Composer Brings 'The Color Of Sound' To DNA Lounge

Tomorrow night, DNA Lounge hosts Prismatic: The Color of Sound, a club show that integrates DJ sets, live classical music pieces and synchronized light effects.

Part of a series known as Mercury Soul, the performance is the brainchild of Mason Bates, a Bay Area composer who also goes by DJ Masonic.

Bates graduated in composition from UC Berkeley ten years ago. In addition to producing works that integrate electronica and classical orchestra, his first opera, The (R)evolution of Steve Jobs, premiered in Santa Fe last year and will be presented by SF Opera during the 2019-20 season.

This interview has been edited for length and clarity.

James Moore & Mason Bates in Santa Fe for "The (R)evolution of Steve Jobs."

Mercury Soul is becoming a recurring feature. What is the theme this time?

We now are offering three shows this year, and a couple shows out of town, at the Kennedy Center in Washington, DC. Here, it's really exciting to build an audience, because we have different kinds of music-making and art-making in the San Francisco community that are colliding: we have DJs, amazing classical performers, and we also have performers from outside the music world: dancers, light artists. This show is about color. We are exploring how music is related to color in the electronic world and in the classical world.

I've composed specific music for a player piano, a piano that plays itself, that is hooked up to a lighting rig that projects different colors. It's really wild. Oakland artist Nick Kanozick built it. All the classical pieces explicitly reference color in the title. They have coordination with our lighting projections. Also the DJ sets tie up with the colors to make it pulsing and kinetic.

It's a club show, so we make it exciting. The pieces try to conjure the color from their music. For example, the first piece we play, by Jennifer Higdon, is called Fiery Red. That inspires music almost like your hair is on fire, it's so exciting and thriving. On the other end, we have a piece by Michael Torke, one of the most famous contemporary synaesthetic composers. He has a piece called Rust that has an industrial sound to it. He's got all kind of brass instruments, a huge brass ensemble for this show that we use throughout.

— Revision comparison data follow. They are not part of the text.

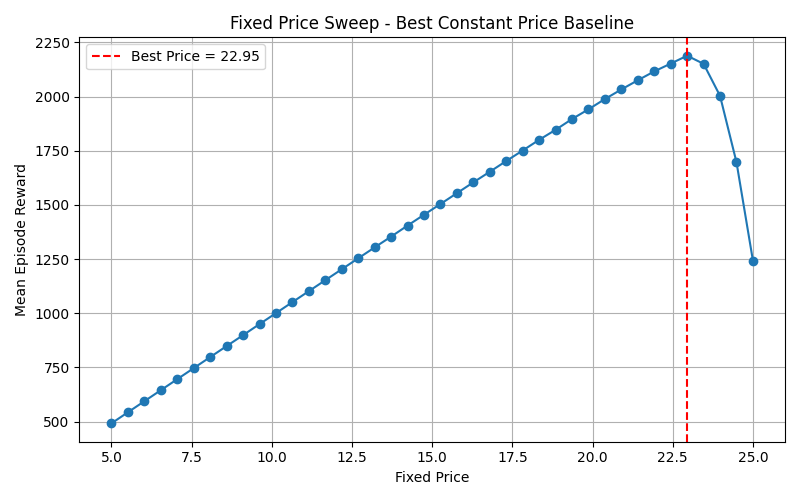
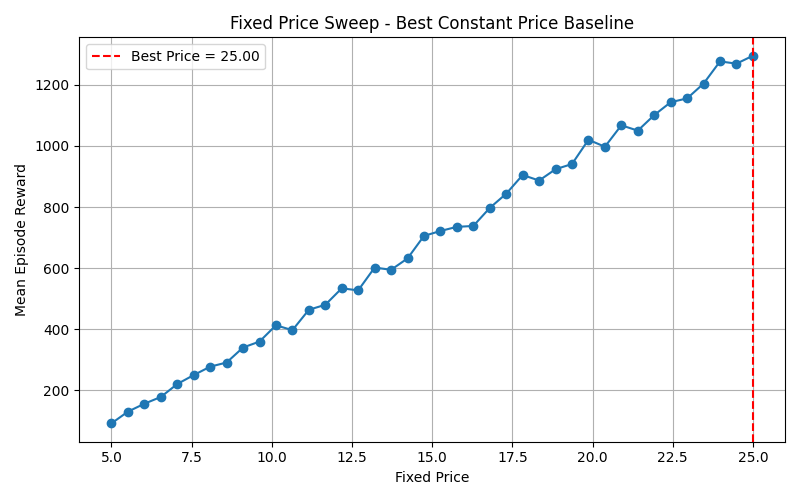
Updated environment, SARSA, Q-learning, baseline sweep, and new analysis plots

diff --git a/envs/pricing_env.py b/envs/pricing_env.py
@@ -83,15 +83,19 @@ class DynamicPricingEnv(gym.Env):
         self.last_realized_demand = 0.0
 
     def _sample_demand(self, price: float) -> float:
-        """
-        Linear demand with Gaussian noise:
-        demand = base_demand - price_sensitivity * price + Normal(0, demand_noise_std)
-        Clipped to [0, demand_cap].
-        """
+        """Nonlinear And seasonal demand function with noise."""
+        
+        #exponential decay demand function
+        mean_price_effect = self.base_demand * np.exp(-self.price_sensitivity * price)
+
+        # demand cycles over days (weekly seasonality)
+        seasonal_effect = 1.0 + 0.30 * np.sin(2 * np.pi * self.day / self.horizon_days)
+
         noise = self.rng.normal(0.0, self.demand_noise_std)
-        demand = self.base_demand - self.price_sensitivity * price + noise
+        demand = mean_price_effect * seasonal_effect + noise
         demand = float(np.clip(demand, 0.0, self.demand_cap))
         return demand
+
 
     def reset(self, seed: Optional[int] = None, options: Optional[dict] = None) -> Tuple[np.ndarray, Dict]:
         """Returns initial observation and info dict."""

The great thing about Mercury Soul is that you get to experience live classical sets but we use these classical ensembles throughout the DJ sets as well. You hear a brass band rocking along to a funk track, or strings hanging over some ambient music sets. Even if you don't spend a lot of time with classical music, it's a fun way to encounter it.

Mason Bates and Justice Ruth Bader Ginsburg. | Photo: Mason Bates

Your opera the (R)evolution of Steve Jobs came out last year in Santa Fe, and will come to SF Opera in 2019-20. Are you going to update it?

We're definitely making some tweaks. It's probably far less extensive than many other operas. It's about 100 minutes, 90 minutes, one act. We've been so careful to make that structure work. Honestly, with a tight structure like that, you really need to get it right the first time, it's difficult to add and subtract. By the time it comes to San Francisco, the audience will see a piece that has lived and breathed over several years. It's going to be a unique experience to come to the home of Steve Jobs.

What was exciting about this piece, we had reactions all over the map. We had initial reactions from the East coast that were very negative. And then we had other responses from the Chronicle, the LA Times, the Financial Times that were positive. It became a piece that the critics had to weigh in on. They were going at each other. The LA Times called the NY Times review cynical. It was pretty exciting to see. You can't really ignore the critics when you write an opera. I was grateful to read the Washington Post, they included it as one of their top ten musical events of last year and they said it might be the first critics-proof opera. I don't know if that's true, but it was meaningful to the entire team. We were laughing all the way to the opera house.

The set design for this show was very elaborate. Even though it's quite simple to look at, we wanted it to have technological bells and whistles we associate with Steve Jobs. Music is the language of opera, but there are so many other art forms that inform an opera. Musically, I wanted to create a new kind of operatic experience that integrates electronics, that travels backward and forward in time, but that also relates to the fundamental things that we really love about opera. I loved the experience and I'd love to do it again.

It took me many many years to get the Steve Jobs piece to happen and many false starts. One of the big takeaway was you really need to find the right subject matter. I really connected with the subject matter, being a Bay area resident, technologist. The audience had a lot of entry points in the story. We all use Steve Jobs' devices. There was the humanness in him. He was a complicated individual with controlling tendencies, even with his own cancer he tried to control it. As I think about the next opera, I have to make sure I have an idea that is solid first of all.

The second opera is always easier to get moving than the first one. There are a lot of people asking, "if you have an idea, please send it to us."

Mercury Soul Prismatic features DJ Masonic, DJ Justin Reed, Pankind Trio on steel drums, Steel and Ivory piano trio, conductor Brad Hogarth and LED art by Christopher Schardt.